[Items from a dataset]

^^^^

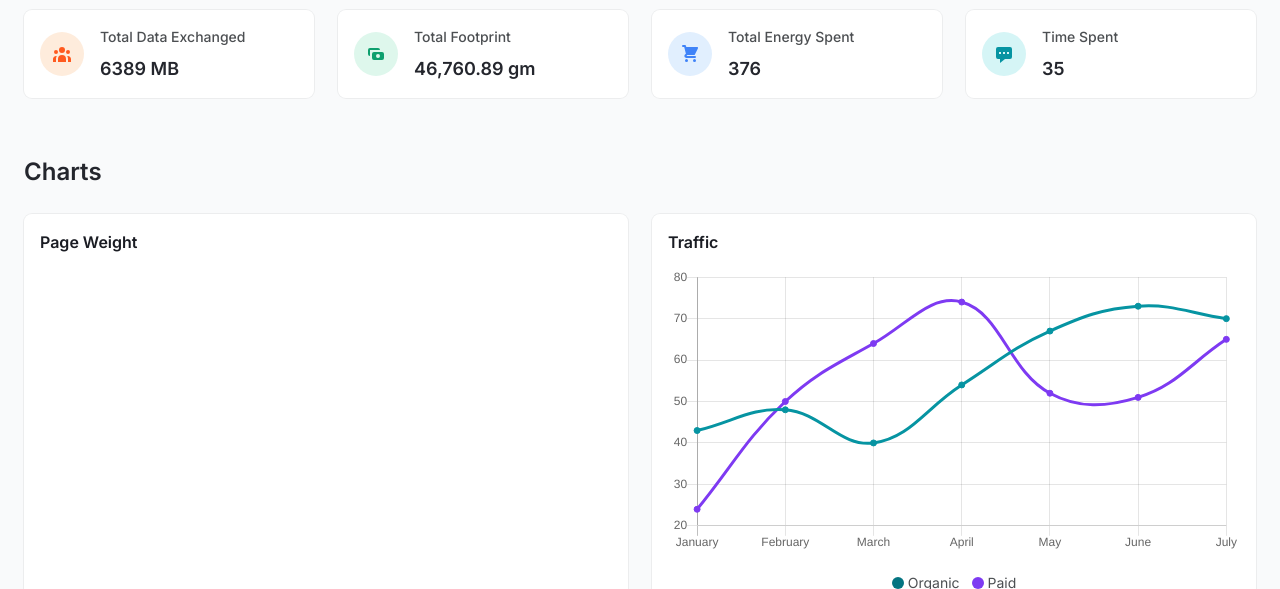
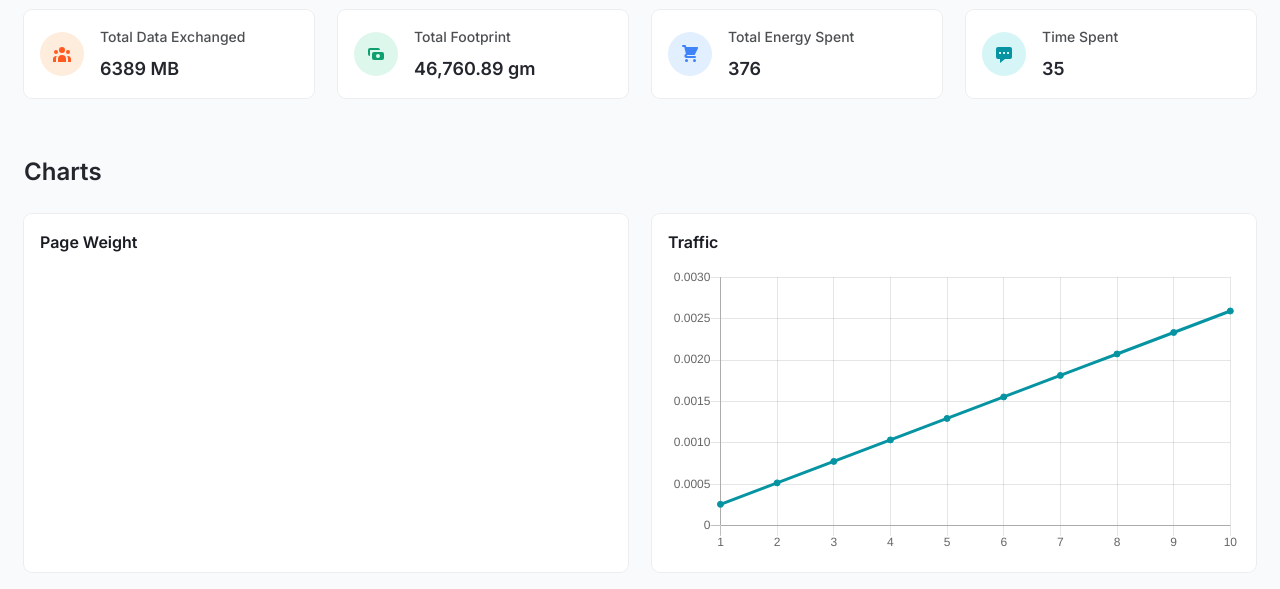
Before and after one commit to m0nkegang/carbonfootprint, a browser extension: page dashboard/index.html in a window 1280 px wide. Shown: the part 211-800 px from the top of the page. Drawn offline with nearby package versions, Linux system fonts and the light colour scheme; files that its build step writes are made by us from their sources.

Commit message:
line chart updated

```diff
--- a/dashboard/assets/js/charts-lines.js
+++ b/dashboard/assets/js/charts-lines.js
@@ -4,7 +4,7 @@
 const lineConfig = {
   type: 'line',
   data: {
-    labels: ['January', 'February', 'March', 'April', 'May', 'June', 'July'],
+    labels: [1, 2, 3, 4, 5, 6, 7, 8, 9, 10],
     datasets: [
       {
         label: 'Organic',
@@ -14,19 +14,8 @@ const lineConfig = {
          */
         backgroundColor: '#0694a2',
         borderColor: '#0694a2',
-        data: [43, 48, 40, 54, 67, 73, 70],
+        data: [],
         fill: false,
-      },
-      {
-        label: 'Paid',
-        fill: false,
-        /**
-         * These colors come from Tailwind CSS palette
-         * https://tailwindcss.com/docs/customizing-colors/#default-color-palette
-         */
-        backgroundColor: '#7e3af2',
-        borderColor: '#7e3af2',
-        data: [24, 50, 64, 74, 52, 51, 65],
       },
     ],
   },
@@ -66,6 +55,13 @@ const lineConfig = {
   },
 }
 
+console.log(lineConfig)
+for (let i = 0; i < lineConfig.data.labels.length; i++) {
+  lineConfig.data.datasets[0].data.push(lineConfig.data.labels[i] * JPerByteDataCenter);
+}
+
+console.log(lineConfig);
+
 // change this to the id of your chart element in HMTL
 const lineCtx = document.getElementById('line')
 window.myLine = new Chart(lineCtx, lineConfig)
--- a/dashboard/index.html
+++ b/dashboard/index.html
@@ -161,17 +161,6 @@
                 Traffic
               </h4>
               <canvas id="line"></canvas>
-              <div class="flex justify-center mt-4 space-x-3 text-sm text-gray-600 dark:text-gray-400">
-                <!-- Chart legend -->
-                <div class="flex items-center">
-                  <span class="inline-block w-3 h-3 mr-1 bg-teal-600 rounded-full"></span>
-                  <span>Organic</span>
-                </div>
-                <div class="flex items-center">
-                  <span class="inline-block w-3 h-3 mr-1 bg-purple-600 rounded-full"></span>
-                  <span>Paid</span>
-                </div>
-              </div>
             </div>
           </div>
           <!-- New Table -->
```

^^^^

What the exercise asks: Give the data above back unchanged, except for the pictures.

Response:
Before and after one commit to m0nkegang/carbonfootprint, a browser extension: page dashboard/index.html in a window 1280 px wide. Shown: the part 211-800 px from the top of the page. Drawn offline with nearby package versions, Linux system fonts and the light colour scheme; files that its build step writes are made by us from their sources.

Commit message:
line chart updated

```diff
--- a/dashboard/assets/js/charts-lines.js
+++ b/dashboard/assets/js/charts-lines.js
@@ -4,7 +4,7 @@
 const lineConfig = {
   type: 'line',
   data: {
-    labels: ['January', 'February', 'March', 'April', 'May', 'June', 'July'],
+    labels: [1, 2, 3, 4, 5, 6, 7, 8, 9, 10],
     datasets: [
       {
         label: 'Organic',
@@ -14,19 +14,8 @@ const lineConfig = {
          */
         backgroundColor: '#0694a2',
         borderColor: '#0694a2',
-        data: [43, 48, 40, 54, 67, 73, 70],
+        data: [],
         fill: false,
-      },
-      {
-        label: 'Paid',
-        fill: false,
-        /**
-         * These colors come from Tailwind CSS palette
-         * https://tailwindcss.com/docs/customizing-colors/#default-color-palette
-         */
-        backgroundColor: '#7e3af2',
-        borderColor: '#7e3af2',
-        data: [24, 50, 64, 74, 52, 51, 65],
       },
     ],
   },
@@ -66,6 +55,13 @@ const lineConfig = {
   },
 }
 
+console.log(lineConfig)
+for (let i = 0; i < lineConfig.data.labels.length; i++) {
+  lineConfig.data.datasets[0].data.push(lineConfig.data.labels[i] * JPerByteDataCenter);
+}
+
+console.log(lineConfig);
+
 // change this to the id of your chart element in HMTL
 const lineCtx = document.getElementById('line')
 window.myLine = new Chart(lineCtx, lineConfig)
--- a/dashboard/index.html
+++ b/dashboard/index.html
@@ -161,17 +161,6 @@
                 Traffic
               </h4>
               <canvas id="line"></canvas>
-              <div class="flex justify-center mt-4 space-x-3 text-sm text-gray-600 dark:text-gray-400">
-                <!-- Chart legend -->
-                <div class="flex items-center">
-                  <span class="inline-block w-3 h-3 mr-1 bg-teal-600 rounded-full"></span>
-                  <span>Organic</span>
-                </div>
-                <div class="flex items-center">
-                  <span class="inline-block w-3 h-3 mr-1 bg-purple-600 rounded-full"></span>
-                  <span>Paid</span>
-                </div>
-              </div>
             </div>
           </div>
           <!-- New Table -->
```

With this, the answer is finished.